Laws That Must Be Met to Make a Last Will Valid
Last will and testament laws determine the validity of wills. They can be detailed and exacting, but it's important that you observe all those required in your state to ensure that the court accepts your will as valid.
Last Will and Testament Laws for Making a Will
Each U.S. state has its specific requirements that a last will and testament must meet to be legally enforceable. Some common requirements in most states include:
- Your age: You must typically be over the age of 18 or an emancipated minor, beyond the scope of your parents' control, to make a will. You might move beyond your parents' control because you've married, or even single, joined the military, or you've taken steps to judicially separate yourself from them by asking the court to emancipate you.
- Testamentary capacity: You must be of sound mind. Most states take this to mean that you have an understanding of what you own to leave to others, your relationship with those beneficiaries and that you are indeed leaving them this property in your will. You may have suffered from mental illness in the past, but if you're lucid and aware of these things on the day you make and sign your will, it's usually considered that you have testamentary capacity.
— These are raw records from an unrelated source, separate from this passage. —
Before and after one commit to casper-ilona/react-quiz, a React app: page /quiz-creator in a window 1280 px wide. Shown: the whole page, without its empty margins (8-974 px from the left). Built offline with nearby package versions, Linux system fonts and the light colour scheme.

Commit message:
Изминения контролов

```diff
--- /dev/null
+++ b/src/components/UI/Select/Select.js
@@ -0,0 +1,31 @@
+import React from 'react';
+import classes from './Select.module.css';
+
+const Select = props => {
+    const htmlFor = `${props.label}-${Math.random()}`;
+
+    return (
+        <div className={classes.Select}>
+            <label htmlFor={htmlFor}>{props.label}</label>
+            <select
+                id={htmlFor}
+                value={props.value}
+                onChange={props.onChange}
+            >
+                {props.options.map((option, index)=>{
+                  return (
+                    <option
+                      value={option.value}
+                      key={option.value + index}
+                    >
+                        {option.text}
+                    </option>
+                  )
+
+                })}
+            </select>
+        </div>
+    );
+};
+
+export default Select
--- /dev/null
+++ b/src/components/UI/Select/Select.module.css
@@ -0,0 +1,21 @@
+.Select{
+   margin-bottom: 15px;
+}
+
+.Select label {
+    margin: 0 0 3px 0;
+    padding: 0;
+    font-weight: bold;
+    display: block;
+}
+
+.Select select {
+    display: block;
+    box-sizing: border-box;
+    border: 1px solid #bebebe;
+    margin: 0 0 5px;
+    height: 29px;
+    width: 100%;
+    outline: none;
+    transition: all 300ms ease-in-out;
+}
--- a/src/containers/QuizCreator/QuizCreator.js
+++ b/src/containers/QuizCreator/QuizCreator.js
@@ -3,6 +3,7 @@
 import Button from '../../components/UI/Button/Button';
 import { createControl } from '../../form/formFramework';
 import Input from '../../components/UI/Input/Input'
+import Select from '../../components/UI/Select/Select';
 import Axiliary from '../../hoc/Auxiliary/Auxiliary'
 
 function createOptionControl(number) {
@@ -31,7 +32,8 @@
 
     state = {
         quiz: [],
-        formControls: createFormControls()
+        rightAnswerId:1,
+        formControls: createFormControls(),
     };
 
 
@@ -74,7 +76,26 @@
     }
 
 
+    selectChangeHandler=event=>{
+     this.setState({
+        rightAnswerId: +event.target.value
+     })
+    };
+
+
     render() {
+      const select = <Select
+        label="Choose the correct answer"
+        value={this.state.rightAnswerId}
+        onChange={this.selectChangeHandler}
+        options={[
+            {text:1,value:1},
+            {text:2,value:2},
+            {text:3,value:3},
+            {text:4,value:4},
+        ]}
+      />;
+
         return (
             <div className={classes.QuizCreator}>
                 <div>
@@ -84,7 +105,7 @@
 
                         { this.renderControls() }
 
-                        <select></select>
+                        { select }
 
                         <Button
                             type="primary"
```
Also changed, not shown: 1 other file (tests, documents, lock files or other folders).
- Your signature: All wills must be signed by the person making it, sometimes called the testator. If you neglect this very important step, the court may declare that your will is invalid. Your signature must be in your handwriting or signed by someone else at your specific direction if you're physically unable to sign your name. The signature must typically appear at the very end of the document.
- Witnesses: Most states require that at least two disinterested persons watch you sign your will and sign it themselves. Disinterested means they are not beneficiaries under the terms of your will. Some states allow interested witnesses to sign anyway, but an additional witness would also be required.
Special Types of Wills
Some states allow for "holographic" wills prepared entirely in the testator's handwriting. Holographic wills do not have to be witnessed in all states that recognize them.
Other states' laws provide for "nuncupative" wills spoken aloud in front of at least two witnesses. Also called "deathbed" wills, these are usually only recognized under limited circumstances, such as at times of imminent death. The witnesses are typically responsible for committing the will to writing and submitting it to the probate court a relatively short period of time after the death.
Refer to What Are the Different Types of Last Will and Testaments? To learn more about the different types of wills recognized in the U.S. Last will and testament laws governing holographic and nuncupative wills can vary considerably from state to state.
What Happens if the Formalities of Signing a Will Are Not Followed?
If you fail to follow all your state's specific formalities, your will may not be accepted by the court as legally valid. One of two things can happen when this occurs:
- Your estate will pass under the intestacy laws of the state where you lived at the time of your death. This means your property will go to your closest living relatives, regardless of whether this is what you intended or conveyed in your will.
- Your estate may pass to your beneficiaries under the terms of a prior will if you made one, it can be located, and that one is considered valid.
If you want to have the final word on what happens to your estate after you die, ask an attorney to prepare your will for you. If you draft one yourself, take it to an attorney for review.